◆ EXERCISE DETAILS ◆
Filter on the word "output": copy each matching line from the listing below.
───── GIVEN INFORMATION
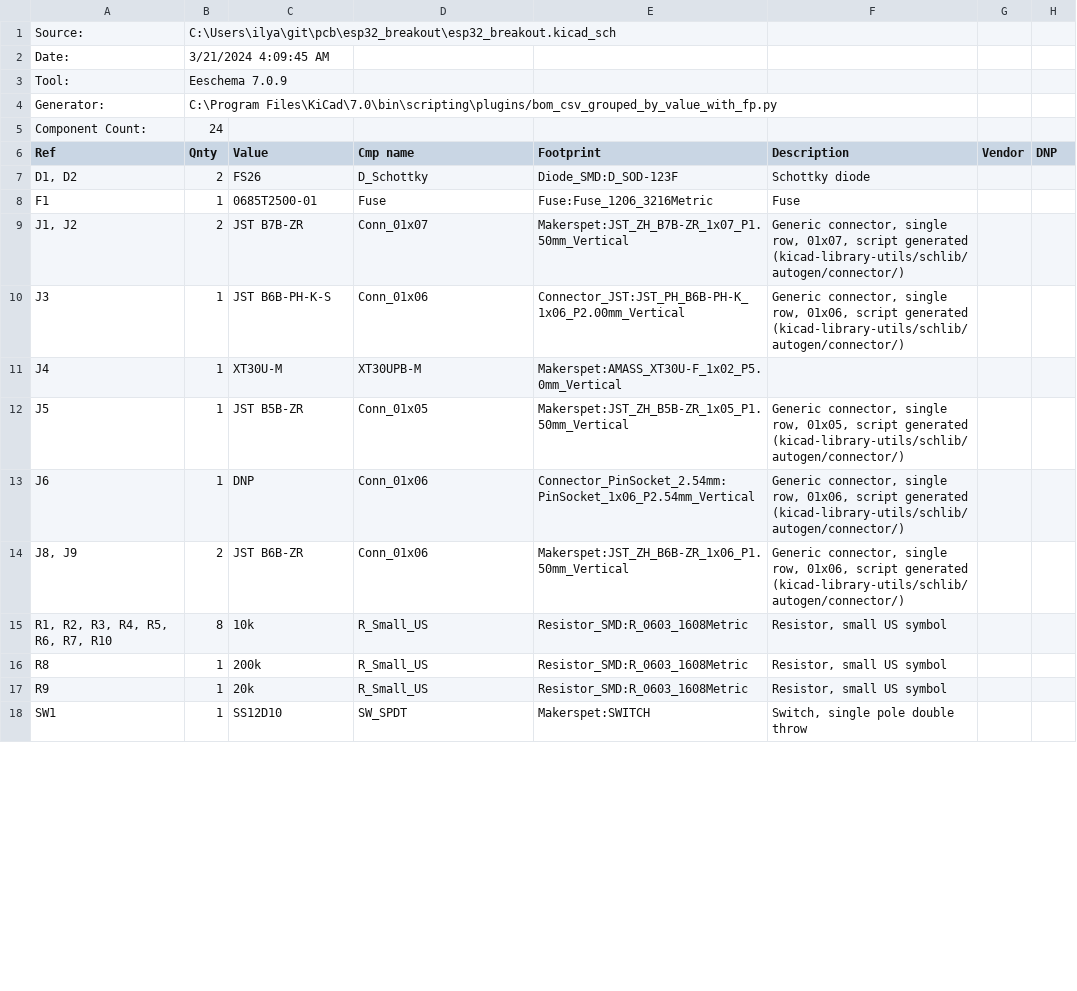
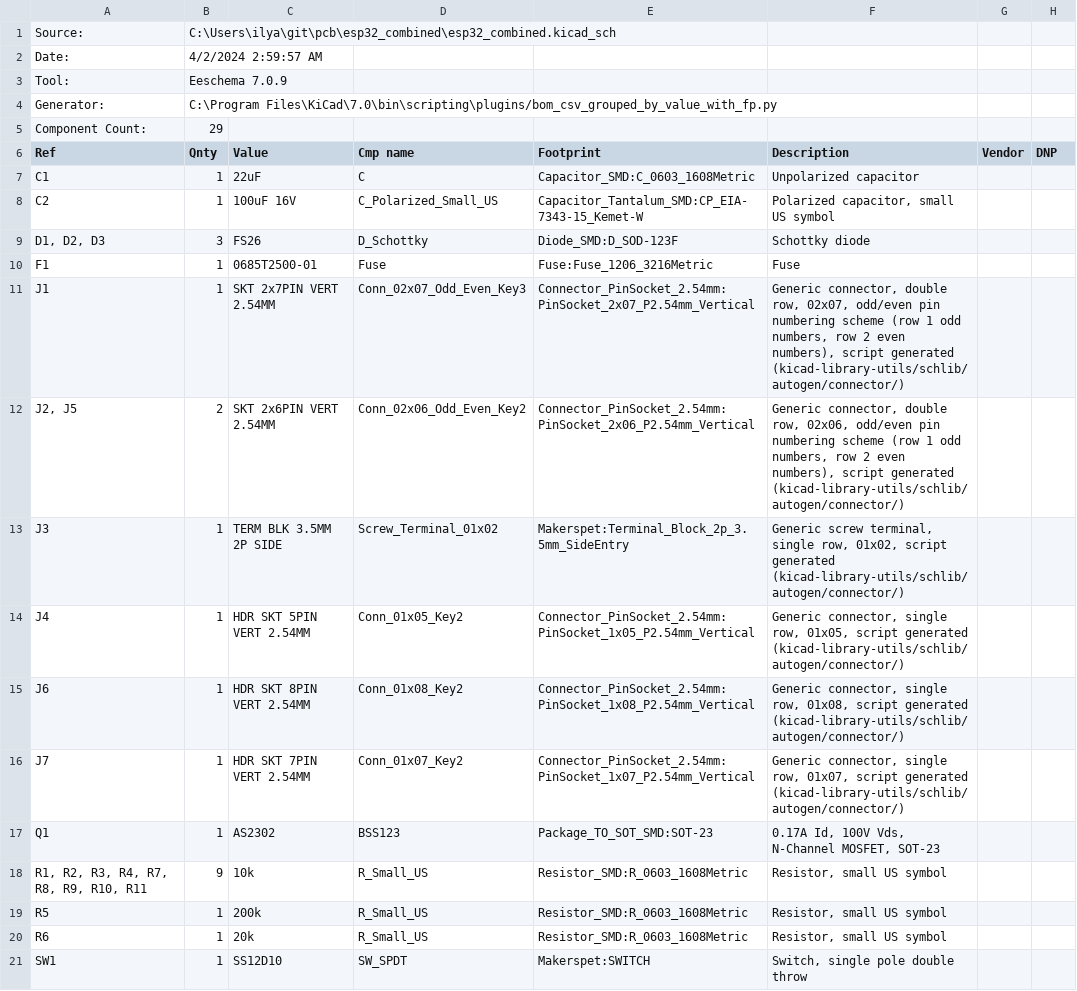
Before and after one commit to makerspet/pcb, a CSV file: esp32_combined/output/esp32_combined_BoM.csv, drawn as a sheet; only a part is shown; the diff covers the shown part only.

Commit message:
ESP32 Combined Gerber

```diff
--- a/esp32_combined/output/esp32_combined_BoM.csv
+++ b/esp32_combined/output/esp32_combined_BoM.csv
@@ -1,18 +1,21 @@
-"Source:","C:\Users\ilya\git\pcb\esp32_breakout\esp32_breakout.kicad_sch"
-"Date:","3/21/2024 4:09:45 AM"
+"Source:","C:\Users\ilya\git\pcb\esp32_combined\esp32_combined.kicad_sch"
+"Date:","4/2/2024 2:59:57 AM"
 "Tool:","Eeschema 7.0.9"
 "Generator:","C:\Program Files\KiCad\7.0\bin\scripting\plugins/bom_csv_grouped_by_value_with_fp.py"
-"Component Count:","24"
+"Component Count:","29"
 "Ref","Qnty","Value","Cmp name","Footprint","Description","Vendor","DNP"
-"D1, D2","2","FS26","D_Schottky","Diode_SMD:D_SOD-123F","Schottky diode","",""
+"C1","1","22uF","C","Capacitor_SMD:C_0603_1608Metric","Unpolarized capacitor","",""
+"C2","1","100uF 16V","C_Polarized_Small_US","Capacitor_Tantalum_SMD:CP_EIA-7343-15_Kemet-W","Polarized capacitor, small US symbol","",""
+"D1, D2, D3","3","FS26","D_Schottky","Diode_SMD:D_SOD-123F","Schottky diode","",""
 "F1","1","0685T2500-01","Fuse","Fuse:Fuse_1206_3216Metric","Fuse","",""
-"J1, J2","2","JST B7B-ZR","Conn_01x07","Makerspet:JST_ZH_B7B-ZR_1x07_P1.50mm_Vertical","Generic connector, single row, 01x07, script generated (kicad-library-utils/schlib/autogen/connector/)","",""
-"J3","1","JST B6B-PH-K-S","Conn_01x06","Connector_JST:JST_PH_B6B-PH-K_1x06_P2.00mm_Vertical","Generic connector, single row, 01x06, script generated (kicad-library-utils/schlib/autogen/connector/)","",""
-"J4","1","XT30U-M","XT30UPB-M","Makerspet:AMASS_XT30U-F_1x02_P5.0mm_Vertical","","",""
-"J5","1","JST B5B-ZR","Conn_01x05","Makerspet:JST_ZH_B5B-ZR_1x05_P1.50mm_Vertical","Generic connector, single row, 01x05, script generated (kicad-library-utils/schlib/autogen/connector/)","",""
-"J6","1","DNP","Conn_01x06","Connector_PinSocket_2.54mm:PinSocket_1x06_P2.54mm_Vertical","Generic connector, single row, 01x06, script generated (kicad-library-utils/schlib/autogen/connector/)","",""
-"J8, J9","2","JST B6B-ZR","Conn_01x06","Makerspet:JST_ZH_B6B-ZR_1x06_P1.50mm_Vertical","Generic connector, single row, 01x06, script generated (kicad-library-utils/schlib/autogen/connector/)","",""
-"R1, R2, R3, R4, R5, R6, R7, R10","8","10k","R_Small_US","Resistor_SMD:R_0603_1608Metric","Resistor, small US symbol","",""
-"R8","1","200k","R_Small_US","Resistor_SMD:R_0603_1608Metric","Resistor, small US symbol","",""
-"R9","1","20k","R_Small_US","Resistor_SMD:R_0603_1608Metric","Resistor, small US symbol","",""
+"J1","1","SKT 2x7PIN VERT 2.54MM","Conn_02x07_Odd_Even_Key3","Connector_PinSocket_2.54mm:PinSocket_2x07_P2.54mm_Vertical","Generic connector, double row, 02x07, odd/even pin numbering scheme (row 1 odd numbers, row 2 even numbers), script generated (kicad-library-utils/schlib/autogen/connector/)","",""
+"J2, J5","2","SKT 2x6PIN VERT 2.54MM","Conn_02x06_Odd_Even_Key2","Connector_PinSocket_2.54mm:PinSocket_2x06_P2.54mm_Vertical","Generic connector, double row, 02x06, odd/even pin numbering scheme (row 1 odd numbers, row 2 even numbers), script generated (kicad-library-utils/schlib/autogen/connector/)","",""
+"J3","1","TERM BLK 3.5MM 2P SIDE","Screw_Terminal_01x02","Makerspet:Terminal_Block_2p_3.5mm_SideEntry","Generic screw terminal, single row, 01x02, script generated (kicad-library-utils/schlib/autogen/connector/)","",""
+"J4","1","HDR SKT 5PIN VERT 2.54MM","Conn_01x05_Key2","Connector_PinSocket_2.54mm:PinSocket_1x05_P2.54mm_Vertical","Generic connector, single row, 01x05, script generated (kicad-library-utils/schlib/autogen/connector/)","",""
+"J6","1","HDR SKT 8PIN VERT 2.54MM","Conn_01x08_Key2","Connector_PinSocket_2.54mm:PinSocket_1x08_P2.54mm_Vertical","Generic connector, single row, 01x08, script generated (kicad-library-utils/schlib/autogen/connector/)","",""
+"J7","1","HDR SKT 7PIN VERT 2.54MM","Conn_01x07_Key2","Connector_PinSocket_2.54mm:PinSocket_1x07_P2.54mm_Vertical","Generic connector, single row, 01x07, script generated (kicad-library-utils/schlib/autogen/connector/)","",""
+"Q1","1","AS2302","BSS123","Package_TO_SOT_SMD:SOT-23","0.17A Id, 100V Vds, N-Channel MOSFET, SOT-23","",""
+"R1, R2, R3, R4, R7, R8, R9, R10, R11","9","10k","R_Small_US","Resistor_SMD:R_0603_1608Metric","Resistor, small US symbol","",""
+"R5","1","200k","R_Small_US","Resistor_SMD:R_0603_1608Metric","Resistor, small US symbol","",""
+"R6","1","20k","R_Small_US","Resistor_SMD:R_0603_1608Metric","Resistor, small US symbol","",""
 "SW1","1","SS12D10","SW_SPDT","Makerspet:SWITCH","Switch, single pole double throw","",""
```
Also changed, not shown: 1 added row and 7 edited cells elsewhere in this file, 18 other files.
──────────
◆ SOLUTION TO THE EXERCISE ◆
Before and after one commit to makerspet/pcb, a CSV file: esp32_combined/output/esp32_combined_BoM.csv, drawn as a sheet; only a part is shown; the diff covers the shown part only.
--- a/esp32_combined/output/esp32_combined_BoM.csv
+++ b/esp32_combined/output/esp32_combined_BoM.csv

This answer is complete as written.